## [EXERCISE REQUIREMENTS]
When a line in the data below includes "return", pick it out and copy it.
THE DATA: Begin
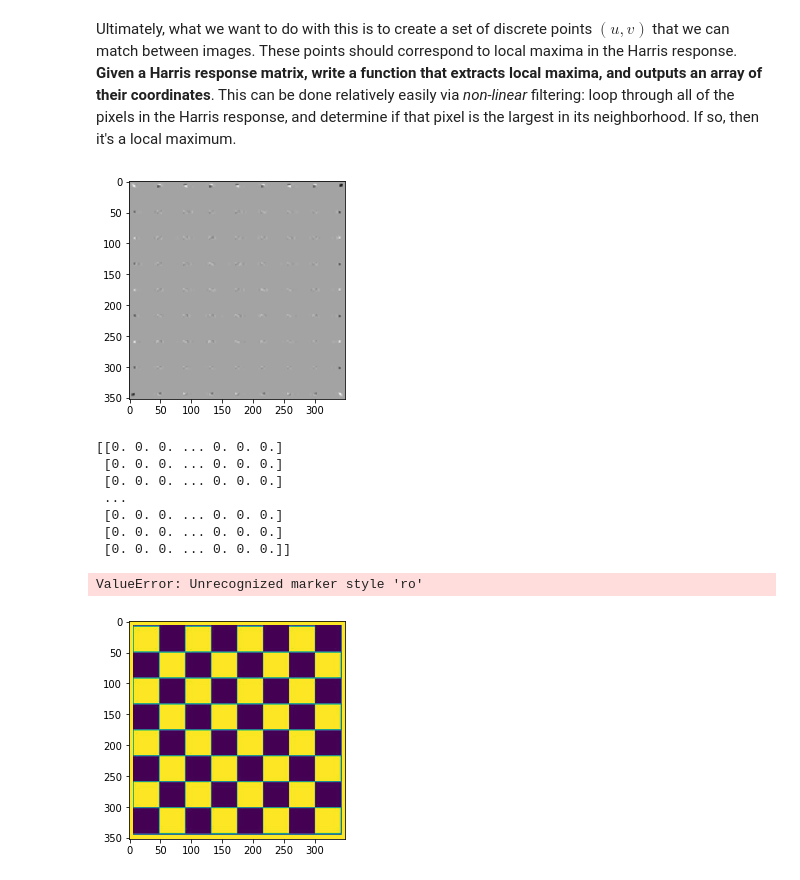
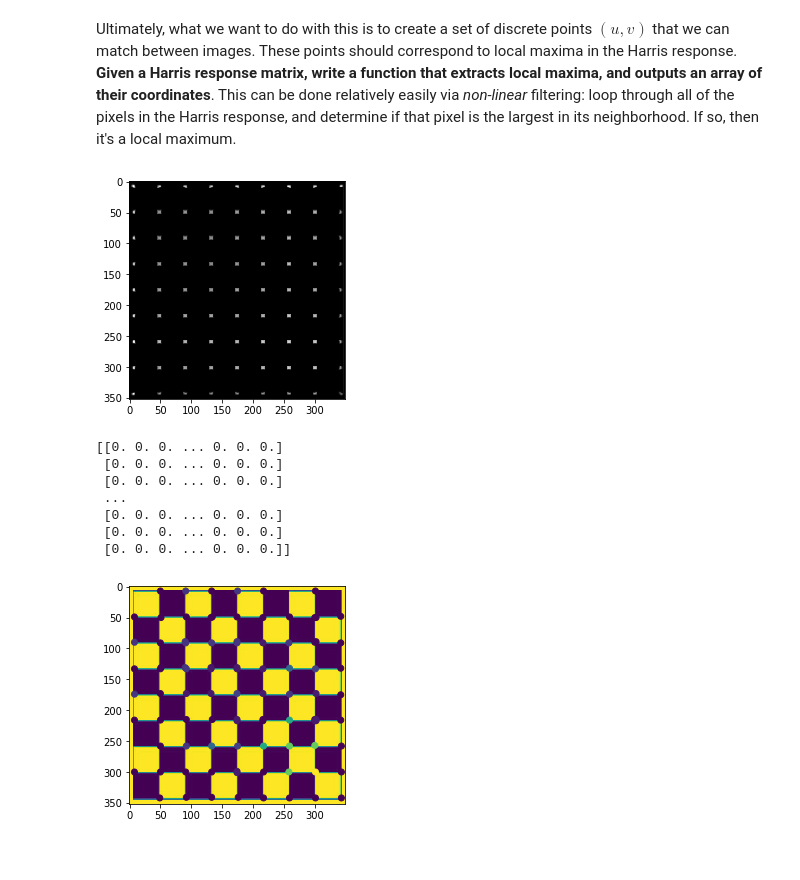
Before and after one commit to RutilusVulpes/190206_keypoint_detection, a Jupyter notebook: example.ipynb, the cells around one changed output. Saved outputs shown, nothing was run; the diff lists cells and outputs as text; code cells hidden in the pictures.

Commit message:
polished non-maximal

```diff
--- a/example.ipynb
+++ b/example.ipynb
@@ -112,11 +112,11 @@ def harris_response(img, gmean = 5,var =2):
 	Ivv = convolve(Iv*Iv,gauss, I5)
 	Iuv = convolve(Iu*Iv,gauss, I6)
 
-	H = (Iuv*Ivv - Iuv*Iuv)/(Iuu + Ivv)
+	H = (Iuu*Ivv - Iuv*Iuv)/(Iuu + Ivv)
 
 	return H
 # %%
-H = harris_response(I,gmean = 5,var=2)
+H = harris_response(I, gmean = 5,var=2)
 
 
 plt.imshow(H,cmap=plt.cm.gray)
@@ -124,7 +124,7 @@ plt.imshow(H,cmap=plt.cm.gray)
 plt.show()
 print(H)
 # %% [output]
-[figure, old version]
+[figure, new version]
 [[0. 0. 0. ... 0. 0. 0.]
  [0. 0. 0. ... 0. 0. 0.]
  [0. 0. 0. ... 0. 0. 0.]
@@ -138,7 +138,7 @@ def getmaxima (H,threshold):
     x,y = H.shape
     for i in range(1,x-1):
         for j in range(1,y-1):
-            if H[i,j] > threshold :
+            if H[i,j] < threshold :
                 continue
 
             if(    H[i,j] > H[i+1,j]   and  H[i,j] > H[i-1,j]
@@ -147,6 +147,8 @@ def getmaxima (H,threshold):
                and H[i,j] > H[i-1,j-1] and  H[i,j] > H[i-1,j+1]):
 
                 maxima.append([i,j,H[i][j]])
+
+
 
     return maxima
 
@@ -168,52 +170,27 @@ def get_local_maxima(H):
 # %%
 def nonmaxsup(H,n=100,c=.9):
 
     mindistance = []
     threshold = np.mean(H) + np.std(H)
-    maxima = getmaxima(H,threshold)
+    maxima = np.array(getmaxima(H,threshold))
+
     x = 0
     y = 1
     z = 2
     for row in maxima:
         min = np.inf
+
         for row1 in maxima:
-            dist = np.sqrt((row[x]-row1[x])**2 + (row[y]-row1[y])**2 )
-            if row[z] < c*row1[z] and dist > 0 and dist < min:
-                min = dist
-                xmin = row1[x]
-                ymin = row1[y]
+            if (row[z] < c*row1[z]):
+                dist = np.sqrt((row[x]-row1[x])**2 + (row[y]-row1[y])**2 )
+                if (dist < c*min) and (dist>0):
+                    min = dist
+                #xmin = row1[x]
+                #ymin = row1[y]
 
-        mindistance.append([row1[x],row1[y],min])
+        mindistance.append([row[x],row[y],min])
 
     mindistance.sort(key=lambda x:x[2])
-    return mindistance[:n]
-
-
-nms = nonmaxsup(H)
-
-plt.imshow(I)
-
-for point in nms:
-    plt.plot(point[0], point[1], marker='ro')
-
-plt.show()
-'''c = .9
-def distance(x1,y1,x2,y2):
-    return np.sqrt((x2-x1)**2 + (y2-y1)**2)
-
-num_keypts = len(local_max)
-
-x = 0
-
-while(x < num_keypts):
-    for j in range(num_keypts):
-        if(j != x):
-            if(local_max[j][2]*c > local_max[x][2]):
-                if(distance(local_max[j][0],local_max[j][1], local_max[x][0], local_max[x][1]) < local_max[x][3]):
-                    local_max[x][3] = distance(local_max[j][0],local_max[j][1], local_max[x][0], local_max[x][1])
-    x+=1
-
-print("Finished")'''
+    return mindistance[-n:]
 # %% [output]
-ValueError: Unrecognized marker style 'ro'
-[figure, old version]
+[figure, new version]
```
Also changed, not shown: parts of 3 cells of this notebook.
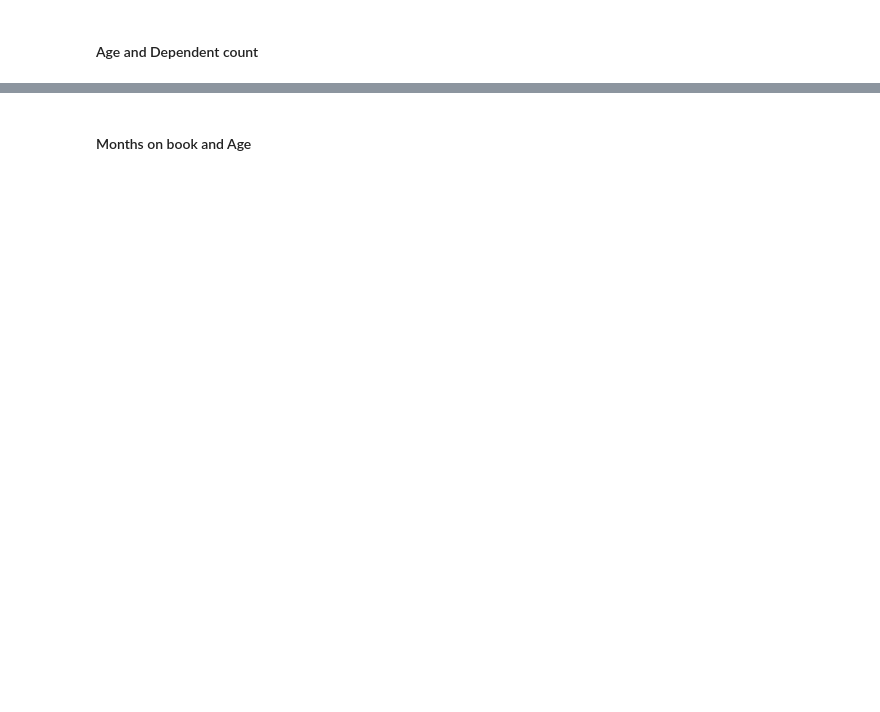
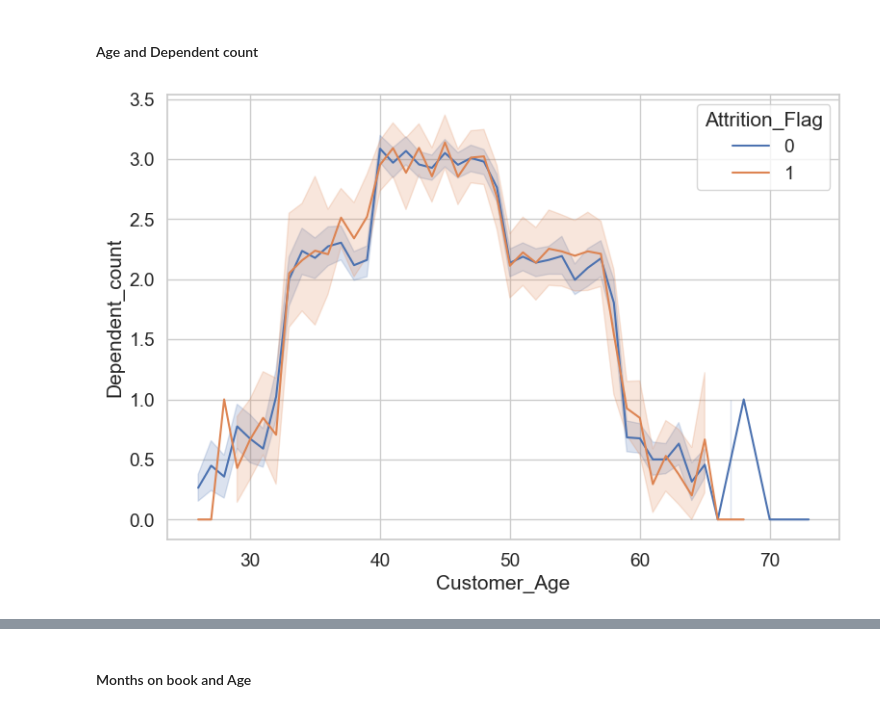
Before and after one commit to kasiadybcio/Credit_card, a Jupyter notebook: eda.ipynb, the cells around one changed output, grey strips where cells are left out. Saved outputs shown, nothing was run; the diff lists cells and outputs as text; code cells hidden in the pictures; blank space fills up the shorter version.

```diff
--- a/eda.ipynb
+++ b/eda.ipynb
@@ -527,2 +594,9 @@ plt.show()
 # %% [markdown]
 #### Age and Dependent count
+# %%
+sns.set_style("whitegrid",{'font_scale':'1.6'})
+plt.figure(figsize=(9, 6))
+sns.lineplot(data,x = "Customer_Age" ,y = "Dependent_count", hue = "Attrition_Flag")
+plt.show()
+# %% [output]
+[figure, added]
```
Also changed, not shown: parts of 22 cells of this notebook.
THE DATA: End
## [RESULT]
 	return H
     return maxima
-    return mindistance[:n]
-    return np.sqrt((x2-x1)**2 + (y2-y1)**2)
+    return mindistance[-n:]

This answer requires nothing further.